Adapting Winter Sown Method to Warm Weather Crops
I plan to start my tomatoes, peppers and eggplants the same way.
But of course you start warm weather crops much later than cold weather crops. Here in Virginia, zone 7a/7b, you’d start hot weather crops like tomatoes, eggplant and peppers mid March or even April. Cukes and squash in April and/or May.
I’m going to make a couple of slight adjustments to save some time in re-potting to larger containers and to allow me to hold my seedlings longer if need be:
- With my grow mix in each jug I am mixing a tablespoon or so of compost as organic matter. Since my grow mix contains nothing for the seedlings to feed on, the compost will give the seedlings food and allow them to grow larger than if they were in grow mix alone.
(I had considered spraying the small seedlings with some kelp or seaweed spray after a few weeks, but decided this was just something else to do. I want to be finished with them once they’re sown in the jug — until I transplant in the garden.)
Then I’ll plant one or two tomato, pepper or eggplant seeds per jug to allow plenty of room for growth. I’ll bring inside to germinate. Once they’re up I’ll put them outside.
This year is so mild I think the jug will be sufficient protection from the cold. If below freezing temperatures are forecast after the “hot weather” plants are outside I’ll either use a row cover fabric over the jugs or one of my makeshift coldframes.
What TMG Readers are Saying
A recent subscriber to TMG wrote to me and said,
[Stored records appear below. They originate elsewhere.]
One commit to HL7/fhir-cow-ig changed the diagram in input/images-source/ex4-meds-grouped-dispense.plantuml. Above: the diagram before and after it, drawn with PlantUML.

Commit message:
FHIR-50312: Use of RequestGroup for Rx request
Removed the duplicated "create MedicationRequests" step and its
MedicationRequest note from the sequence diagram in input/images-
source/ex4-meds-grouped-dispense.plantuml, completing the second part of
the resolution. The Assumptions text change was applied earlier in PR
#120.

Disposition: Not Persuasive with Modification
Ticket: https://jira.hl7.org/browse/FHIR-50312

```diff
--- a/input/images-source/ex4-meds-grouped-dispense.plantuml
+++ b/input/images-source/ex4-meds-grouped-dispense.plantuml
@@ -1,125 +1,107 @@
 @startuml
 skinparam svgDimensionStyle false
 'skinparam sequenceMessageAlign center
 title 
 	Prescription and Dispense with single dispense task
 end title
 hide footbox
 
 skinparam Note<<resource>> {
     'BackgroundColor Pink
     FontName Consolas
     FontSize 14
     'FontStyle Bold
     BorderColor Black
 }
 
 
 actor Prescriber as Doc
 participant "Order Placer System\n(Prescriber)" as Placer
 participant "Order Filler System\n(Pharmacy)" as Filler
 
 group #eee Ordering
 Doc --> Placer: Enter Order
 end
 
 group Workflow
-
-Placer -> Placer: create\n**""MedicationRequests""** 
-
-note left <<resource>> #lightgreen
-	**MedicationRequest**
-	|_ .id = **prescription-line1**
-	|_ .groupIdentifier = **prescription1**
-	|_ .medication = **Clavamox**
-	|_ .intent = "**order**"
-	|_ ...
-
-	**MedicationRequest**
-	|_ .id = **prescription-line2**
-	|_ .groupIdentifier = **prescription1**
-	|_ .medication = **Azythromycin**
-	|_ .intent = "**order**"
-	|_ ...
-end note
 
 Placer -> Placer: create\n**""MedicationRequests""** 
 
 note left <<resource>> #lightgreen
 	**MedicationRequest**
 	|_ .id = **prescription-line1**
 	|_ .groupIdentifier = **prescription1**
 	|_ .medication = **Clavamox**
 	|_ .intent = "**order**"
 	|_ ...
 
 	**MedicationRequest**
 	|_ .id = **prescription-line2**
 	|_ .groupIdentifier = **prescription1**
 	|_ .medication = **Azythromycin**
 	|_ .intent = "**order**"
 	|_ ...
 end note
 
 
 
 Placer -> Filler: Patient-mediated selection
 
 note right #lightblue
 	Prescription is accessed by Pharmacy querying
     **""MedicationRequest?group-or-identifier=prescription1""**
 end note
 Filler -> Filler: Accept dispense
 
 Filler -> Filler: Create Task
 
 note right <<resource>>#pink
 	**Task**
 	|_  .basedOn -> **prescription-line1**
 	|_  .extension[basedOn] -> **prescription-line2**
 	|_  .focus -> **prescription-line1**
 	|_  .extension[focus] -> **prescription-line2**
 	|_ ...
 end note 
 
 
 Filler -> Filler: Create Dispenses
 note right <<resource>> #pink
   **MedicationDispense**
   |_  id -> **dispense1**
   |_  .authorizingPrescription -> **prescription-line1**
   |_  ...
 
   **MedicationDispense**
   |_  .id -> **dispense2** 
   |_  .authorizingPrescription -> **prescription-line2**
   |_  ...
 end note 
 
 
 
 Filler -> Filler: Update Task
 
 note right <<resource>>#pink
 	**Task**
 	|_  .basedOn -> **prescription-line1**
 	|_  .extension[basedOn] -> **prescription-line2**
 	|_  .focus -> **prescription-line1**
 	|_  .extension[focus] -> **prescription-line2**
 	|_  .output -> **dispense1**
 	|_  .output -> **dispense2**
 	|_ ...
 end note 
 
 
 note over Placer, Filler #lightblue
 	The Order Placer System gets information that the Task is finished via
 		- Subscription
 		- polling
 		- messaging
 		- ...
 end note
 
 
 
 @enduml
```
“I have started seeds under lights in my basement for many years, but this year discovered winter sowing. So far I have been amazed at what is already germinating. I ‘ve even transplanted out kale and baby bok choi under a fleece tunnel.
I may have wished for a colder winter, but given that it didn’t happen, I’m taking advantage of the warmer weather to plant things out earlier. ”
Another TMG reader wrote saying “—– the wintersown method is THE BEST THING EVER!!! It really is amazing how much easier life is this year because of it. I’m starting a few inside but nothing like last year. It is saving me a ton of work and time too! Yahoo!!!!”
If you haven’t yet enjoyed the fun and ease of wintersown — you still have time!
Organic Gardening is easy, efficient, effective and it’s a lot healthier.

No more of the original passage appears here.